#11
I can hardly add more here than Clare and Ermy_Law, other than to suggest that if you really love the East than start praying and fostering an Eastern devotional life. My favorite Prayerbooks for this are by far the Old Orthodox Prayerbook and the Old Rite Horologion which are both put out by the ROCOR Old Ritualists in Erie, PA. They are solid books that can help you develop an Eastern style without having to leave the Roman Church. 

Both have the basic outline for the hours, Troparia and Kontakia for the 8 tones on Sunday's, Troparia and Kontakia for major feasts etc. The Horologion itself has Troparia and Kontakia for each day of the year, meaning if you have a psalter you can pray a very basic form of the Office for everyday of the year. Both also have a calendar of saints days in both the old and new style and a paschalion with all the movable feasts through 2099.

Nothing is stopping you from also taking up the Jesus Prayer or reading stuff like the Prologue of Ohrid and other things about various saints either. You'll find that you do not necessarily have to become Orthodox to be Eastern.

Personally I have found that the only Church where one can drink deeply from the wisdom of both East and West is right here in the Roman Church. In general Western Rite Orthodoxy has been a failed experiment, and Western Orthodox are, like Trads in Rome, largely unwanted pariahs. The Orthodox generally do not share anything approaching John Paul II's much maligned but very spot on and wise " two lungs" way of looking at the eastern and western traditions. They largely look at the West as one big hotbed of bizarre devotions and graceless schism and heresy. Of course this isn't true for all Orthodox but it's true for quite a lot.

Many of the Orthodox polemic against Roman teachings are not much more than ignorant hothead attacks against things they really don't understand.

I admit things are really bad within Rome these days, I mean we cannot bury our heads in the sand and pretend otherwise. The Roman Catholic Church under the aegis of the papacy has practically deliberately destroyed our western patrimony. The last 100 plus years of innovation,wreckovation and nonsense coming out of the See of Peter makes swallowing the papal claims a lot harder in this day and age. When it's been the popes that have been at the forefront of so much destruction what's the point? Can one really still defend the  papacy as necessary? Perhaps, but only if, like Clare said you become a papal minimalist in a sense.

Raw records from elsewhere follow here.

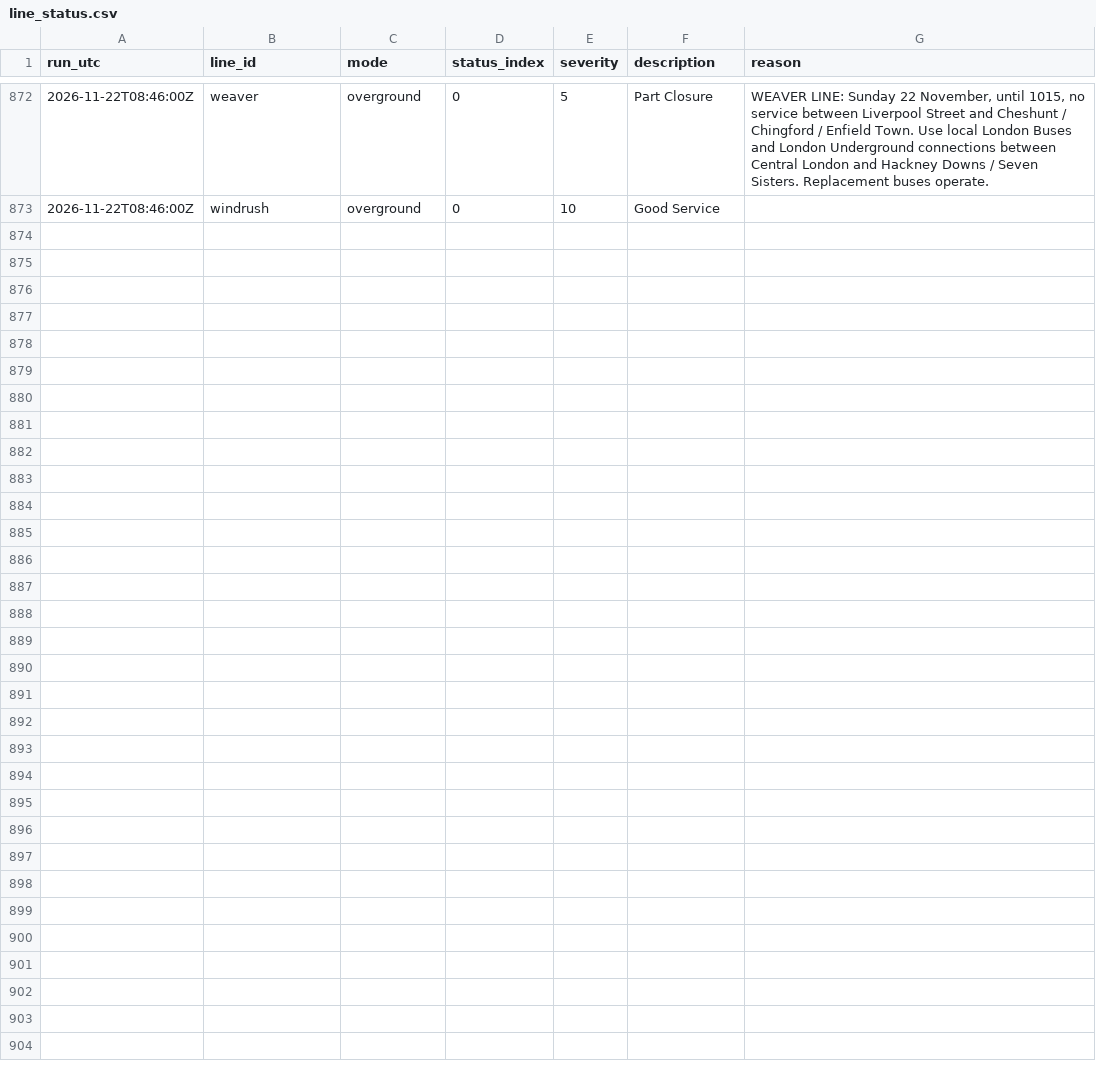
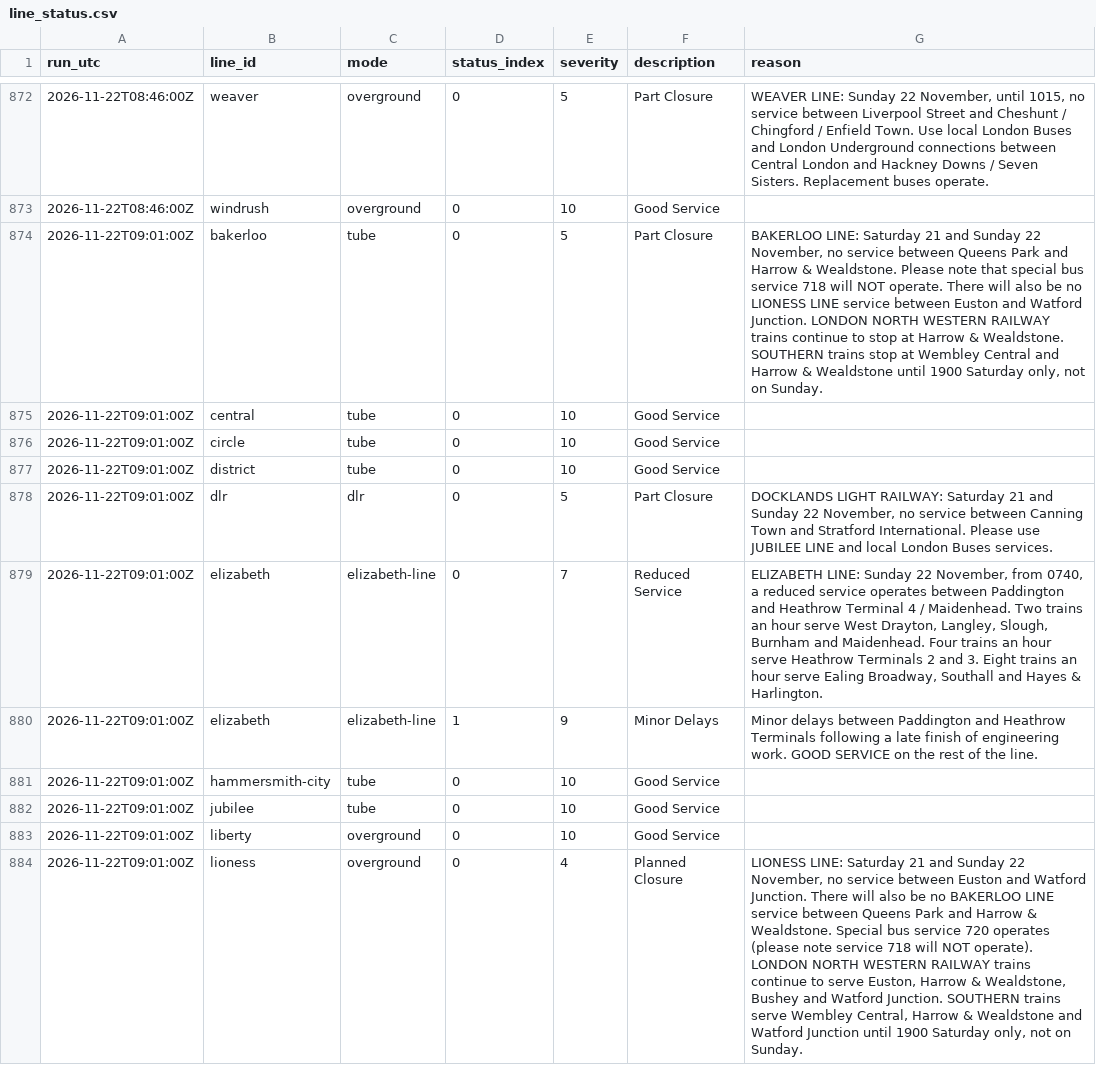
Before and after one commit to IbrahimJahwari/IbrahimJahwari.github.io, a CSV file: raw/2026-11-22/line_status.csv, drawn as a sheet; only a part is shown, gaps mark what is left out; the diff covers the shown part only; the diff names each change by its address in the sheet, - before the commit and + after, or states it on an @@ line.

```diff
--- a/raw/2026-11-22/line_status.csv
+++ b/raw/2026-11-22/line_status.csv
+row 874: 2026-11-22T09:01:00Z | bakerloo | tube | 0 | 5 | Part Closure | BAKERLOO LINE: Saturday 21 and Sunday 22 November, no service between Queens Park and Harrow & Wealdstone. Please note that special bus service 718 will NOT operate. There will also be no LIONESS LINE service between Euston and Watford Junction. LONDON NORTH WESTERN RAILWAY trains continue to stop at Harrow & Wealdstone. SOUTHERN trains stop at Wembley Central and Harrow & Wealdstone until 1900 Saturday only, not on Sunday.
+row 875: 2026-11-22T09:01:00Z | central | tube | 0 | 10 | Good Service
+row 876: 2026-11-22T09:01:00Z | circle | tube | 0 | 10 | Good Service
+row 877: 2026-11-22T09:01:00Z | district | tube | 0 | 10 | Good Service
+row 878: 2026-11-22T09:01:00Z | dlr | dlr | 0 | 5 | Part Closure | DOCKLANDS LIGHT RAILWAY: Saturday 21 and Sunday 22 November, no service between Canning Town and Stratford International. Please use JUBILEE LINE and local London Buses services.
+row 879: 2026-11-22T09:01:00Z | elizabeth | elizabeth-line | 0 | 7 | Reduced Service | ELIZABETH LINE: Sunday 22 November, from 0740, a reduced service operates between Paddington and Heathrow Terminal 4 / Maidenhead. Two trains an hour serve West Drayton, Langley, Slough, Burnham and Maidenhead. Four trains an hour serve Heathrow Terminals 2 and 3. Eight trains an hour serve Ealing Broadway, Southall and Hayes & Harlington.
+row 880: 2026-11-22T09:01:00Z | elizabeth | elizabeth-line | 1 | 9 | Minor Delays | Minor delays between Paddington and Heathrow Terminals following a late finish of engineering work. GOOD SERVICE on the rest of the line.
+row 881: 2026-11-22T09:01:00Z | hammersmith-city | tube | 0 | 10 | Good Service
+row 882: 2026-11-22T09:01:00Z | jubilee | tube | 0 | 10 | Good Service
+row 883: 2026-11-22T09:01:00Z | liberty | overground | 0 | 10 | Good Service
+row 884: 2026-11-22T09:01:00Z | lioness | overground | 0 | 4 | Planned Closure | LIONESS LINE: Saturday 21 and Sunday 22 November, no service between Euston and Watford Junction. There will also be no BAKERLOO LINE service between Queens Park and Harrow & Wealdstone. Special bus service 720 operates (please note service 718 will NOT operate). LONDON NORTH WESTERN RAILWAY trains continue to serve Euston, Harrow & Wealdstone, Bushey and Watford Junction. SOUTHERN trains serve Wembley Central, Harrow & Wealdstone and Watford Junction until 1900 Saturday only, not on Sunday.
```
Also changed, not shown: 11 added rows elsewhere in this file, raw/2026-11-22/collection_log.csv, raw/2026-11-22/line_supply.csv, 6 other files.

At times it's only an intuitive sense that tells me that Rome really is the true Church,or that somehow, despite the monsterous destruction wrought by the popes in modern times the office is still necessary and perhaps defensible.

That being said I cannot judge anyone who, after looking at everything as objectively as possible, praying about it and really agonizing over it, decides to become Orthodox, go SSPX " recognize and resist", starts attending the new rites exclusively, starts attending Sede chapels or simply has to take a hiatus and pray alone at home for awhile. We are all dealing with some very difficult things in very difficult times and there are no easy pat answers, no magic bullets to totally assuage your doubts.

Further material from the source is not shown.